■ WHAT TO DO: Set every entry down again exactly, omitting none.

(Revision tracking records)
::::
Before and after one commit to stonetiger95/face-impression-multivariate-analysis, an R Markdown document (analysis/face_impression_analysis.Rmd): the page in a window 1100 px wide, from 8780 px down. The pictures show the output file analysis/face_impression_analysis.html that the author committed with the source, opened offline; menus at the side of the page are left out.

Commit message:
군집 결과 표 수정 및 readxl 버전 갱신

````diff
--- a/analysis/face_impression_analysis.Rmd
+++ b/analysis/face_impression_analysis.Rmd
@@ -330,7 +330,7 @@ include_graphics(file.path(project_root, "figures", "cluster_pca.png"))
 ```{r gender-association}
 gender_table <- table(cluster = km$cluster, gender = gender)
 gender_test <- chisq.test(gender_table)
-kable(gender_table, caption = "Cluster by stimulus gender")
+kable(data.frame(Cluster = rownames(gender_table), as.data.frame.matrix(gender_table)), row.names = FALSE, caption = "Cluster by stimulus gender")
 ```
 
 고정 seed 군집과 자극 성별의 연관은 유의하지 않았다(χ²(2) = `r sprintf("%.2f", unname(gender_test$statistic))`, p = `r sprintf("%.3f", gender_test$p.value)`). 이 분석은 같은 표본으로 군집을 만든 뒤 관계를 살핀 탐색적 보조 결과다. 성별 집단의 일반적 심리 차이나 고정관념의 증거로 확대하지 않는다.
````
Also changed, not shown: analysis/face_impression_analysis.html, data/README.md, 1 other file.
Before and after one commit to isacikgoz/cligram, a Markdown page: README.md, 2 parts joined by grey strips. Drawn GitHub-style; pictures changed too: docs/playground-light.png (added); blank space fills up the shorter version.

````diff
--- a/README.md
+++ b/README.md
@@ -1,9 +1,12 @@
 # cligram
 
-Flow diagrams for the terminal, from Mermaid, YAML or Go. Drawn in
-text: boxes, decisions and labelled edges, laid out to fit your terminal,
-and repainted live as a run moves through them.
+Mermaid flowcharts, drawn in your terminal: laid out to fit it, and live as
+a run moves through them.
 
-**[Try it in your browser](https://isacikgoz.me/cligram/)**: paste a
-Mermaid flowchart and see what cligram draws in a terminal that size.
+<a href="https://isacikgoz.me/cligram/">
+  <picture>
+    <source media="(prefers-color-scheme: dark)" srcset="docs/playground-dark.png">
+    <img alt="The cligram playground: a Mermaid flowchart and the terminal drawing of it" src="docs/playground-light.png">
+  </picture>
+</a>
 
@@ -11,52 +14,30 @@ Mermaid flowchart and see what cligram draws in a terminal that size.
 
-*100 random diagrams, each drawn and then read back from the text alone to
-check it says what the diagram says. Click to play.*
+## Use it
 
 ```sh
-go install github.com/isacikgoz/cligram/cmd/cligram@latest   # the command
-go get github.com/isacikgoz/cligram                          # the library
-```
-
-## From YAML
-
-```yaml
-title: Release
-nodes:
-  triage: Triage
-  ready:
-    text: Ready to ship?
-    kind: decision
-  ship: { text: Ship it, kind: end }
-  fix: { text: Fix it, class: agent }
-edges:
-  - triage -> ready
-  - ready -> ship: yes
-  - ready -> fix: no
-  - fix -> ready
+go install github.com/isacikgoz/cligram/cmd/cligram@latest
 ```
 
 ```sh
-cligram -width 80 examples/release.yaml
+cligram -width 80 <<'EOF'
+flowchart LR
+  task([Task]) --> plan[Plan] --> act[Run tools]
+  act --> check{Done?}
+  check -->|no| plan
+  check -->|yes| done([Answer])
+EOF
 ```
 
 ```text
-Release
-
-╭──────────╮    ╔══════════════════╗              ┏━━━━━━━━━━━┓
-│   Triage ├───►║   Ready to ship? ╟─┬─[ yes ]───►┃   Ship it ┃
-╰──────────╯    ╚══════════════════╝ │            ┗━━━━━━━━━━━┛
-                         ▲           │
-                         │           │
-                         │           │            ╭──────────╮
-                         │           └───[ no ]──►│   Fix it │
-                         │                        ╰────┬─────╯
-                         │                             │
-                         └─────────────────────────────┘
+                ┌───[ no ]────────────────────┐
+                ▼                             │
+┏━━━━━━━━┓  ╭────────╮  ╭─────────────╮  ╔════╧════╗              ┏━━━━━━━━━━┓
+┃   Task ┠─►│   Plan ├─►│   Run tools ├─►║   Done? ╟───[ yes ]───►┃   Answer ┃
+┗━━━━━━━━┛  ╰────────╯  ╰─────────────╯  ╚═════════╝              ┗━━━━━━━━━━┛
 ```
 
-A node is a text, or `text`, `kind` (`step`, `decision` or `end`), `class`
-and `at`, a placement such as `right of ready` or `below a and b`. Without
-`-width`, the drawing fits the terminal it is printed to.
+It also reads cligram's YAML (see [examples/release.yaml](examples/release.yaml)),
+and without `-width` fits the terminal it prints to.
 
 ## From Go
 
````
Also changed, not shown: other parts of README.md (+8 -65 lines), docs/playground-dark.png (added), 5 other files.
::::
■ ANSWER:
Before and after one commit to stonetiger95/face-impression-multivariate-analysis, an R Markdown document (analysis/face_impression_analysis.Rmd): the page in a window 1100 px wide, from 8780 px down. The pictures show the output file analysis/face_impression_analysis.html that the author committed with the source, opened offline; menus at the side of the page are left out.

Commit message:
군집 결과 표 수정 및 readxl 버전 갱신

````diff
--- a/analysis/face_impression_analysis.Rmd
+++ b/analysis/face_impression_analysis.Rmd
@@ -330,7 +330,7 @@ include_graphics(file.path(project_root, "figures", "cluster_pca.png"))
 ```{r gender-association}
 gender_table <- table(cluster = km$cluster, gender = gender)
 gender_test <- chisq.test(gender_table)
-kable(gender_table, caption = "Cluster by stimulus gender")
+kable(data.frame(Cluster = rownames(gender_table), as.data.frame.matrix(gender_table)), row.names = FALSE, caption = "Cluster by stimulus gender")
 ```
 
 고정 seed 군집과 자극 성별의 연관은 유의하지 않았다(χ²(2) = `r sprintf("%.2f", unname(gender_test$statistic))`, p = `r sprintf("%.3f", gender_test$p.value)`). 이 분석은 같은 표본으로 군집을 만든 뒤 관계를 살핀 탐색적 보조 결과다. 성별 집단의 일반적 심리 차이나 고정관념의 증거로 확대하지 않는다.
````
Also changed, not shown: analysis/face_impression_analysis.html, data/README.md, 1 other file.
Before and after one commit to isacikgoz/cligram, a Markdown page: README.md, 2 parts joined by grey strips. Drawn GitHub-style; pictures changed too: docs/playground-light.png (added); blank space fills up the shorter version.

````diff
--- a/README.md
+++ b/README.md
@@ -1,9 +1,12 @@
 # cligram
 
-Flow diagrams for the terminal, from Mermaid, YAML or Go. Drawn in
-text: boxes, decisions and labelled edges, laid out to fit your terminal,
-and repainted live as a run moves through them.
+Mermaid flowcharts, drawn in your terminal: laid out to fit it, and live as
+a run moves through them.
 
-**[Try it in your browser](https://isacikgoz.me/cligram/)**: paste a
-Mermaid flowchart and see what cligram draws in a terminal that size.
+<a href="https://isacikgoz.me/cligram/">
+  <picture>
+    <source media="(prefers-color-scheme: dark)" srcset="docs/playground-dark.png">
+    <img alt="The cligram playground: a Mermaid flowchart and the terminal drawing of it" src="docs/playground-light.png">
+  </picture>
+</a>
 
@@ -11,52 +14,30 @@ Mermaid flowchart and see what cligram draws in a terminal that size.
 
-*100 random diagrams, each drawn and then read back from the text alone to
-check it says what the diagram says. Click to play.*
+## Use it
 
 ```sh
-go install github.com/isacikgoz/cligram/cmd/cligram@latest   # the command
-go get github.com/isacikgoz/cligram                          # the library
-```
-
-## From YAML
-
-```yaml
-title: Release
-nodes:
-  triage: Triage
-  ready:
-    text: Ready to ship?
-    kind: decision
-  ship: { text: Ship it, kind: end }
-  fix: { text: Fix it, class: agent }
-edges:
-  - triage -> ready
-  - ready -> ship: yes
-  - ready -> fix: no
-  - fix -> ready
+go install github.com/isacikgoz/cligram/cmd/cligram@latest
 ```
 
 ```sh
-cligram -width 80 examples/release.yaml
+cligram -width 80 <<'EOF'
+flowchart LR
+  task([Task]) --> plan[Plan] --> act[Run tools]
+  act --> check{Done?}
+  check -->|no| plan
+  check -->|yes| done([Answer])
+EOF
 ```
 
 ```text
-Release
-
-╭──────────╮    ╔══════════════════╗              ┏━━━━━━━━━━━┓
-│   Triage ├───►║   Ready to ship? ╟─┬─[ yes ]───►┃   Ship it ┃
-╰──────────╯    ╚══════════════════╝ │            ┗━━━━━━━━━━━┛
-                         ▲           │
-                         │           │
-                         │           │            ╭──────────╮
-                         │           └───[ no ]──►│   Fix it │
-                         │                        ╰────┬─────╯
-                         │                             │
-                         └─────────────────────────────┘
+                ┌───[ no ]────────────────────┐
+                ▼                             │
+┏━━━━━━━━┓  ╭────────╮  ╭─────────────╮  ╔════╧════╗              ┏━━━━━━━━━━┓
+┃   Task ┠─►│   Plan ├─►│   Run tools ├─►║   Done? ╟───[ yes ]───►┃   Answer ┃
+┗━━━━━━━━┛  ╰────────╯  ╰─────────────╯  ╚═════════╝              ┗━━━━━━━━━━┛
 ```
 
-A node is a text, or `text`, `kind` (`step`, `decision` or `end`), `class`
-and `at`, a placement such as `right of ready` or `below a and b`. Without
-`-width`, the drawing fits the terminal it is printed to.
+It also reads cligram's YAML (see [examples/release.yaml](examples/release.yaml)),
+and without `-width` fits the terminal it prints to.
 
 ## From Go
 
````
Also changed, not shown: other parts of README.md (+8 -65 lines), docs/playground-dark.png (added), 5 other files.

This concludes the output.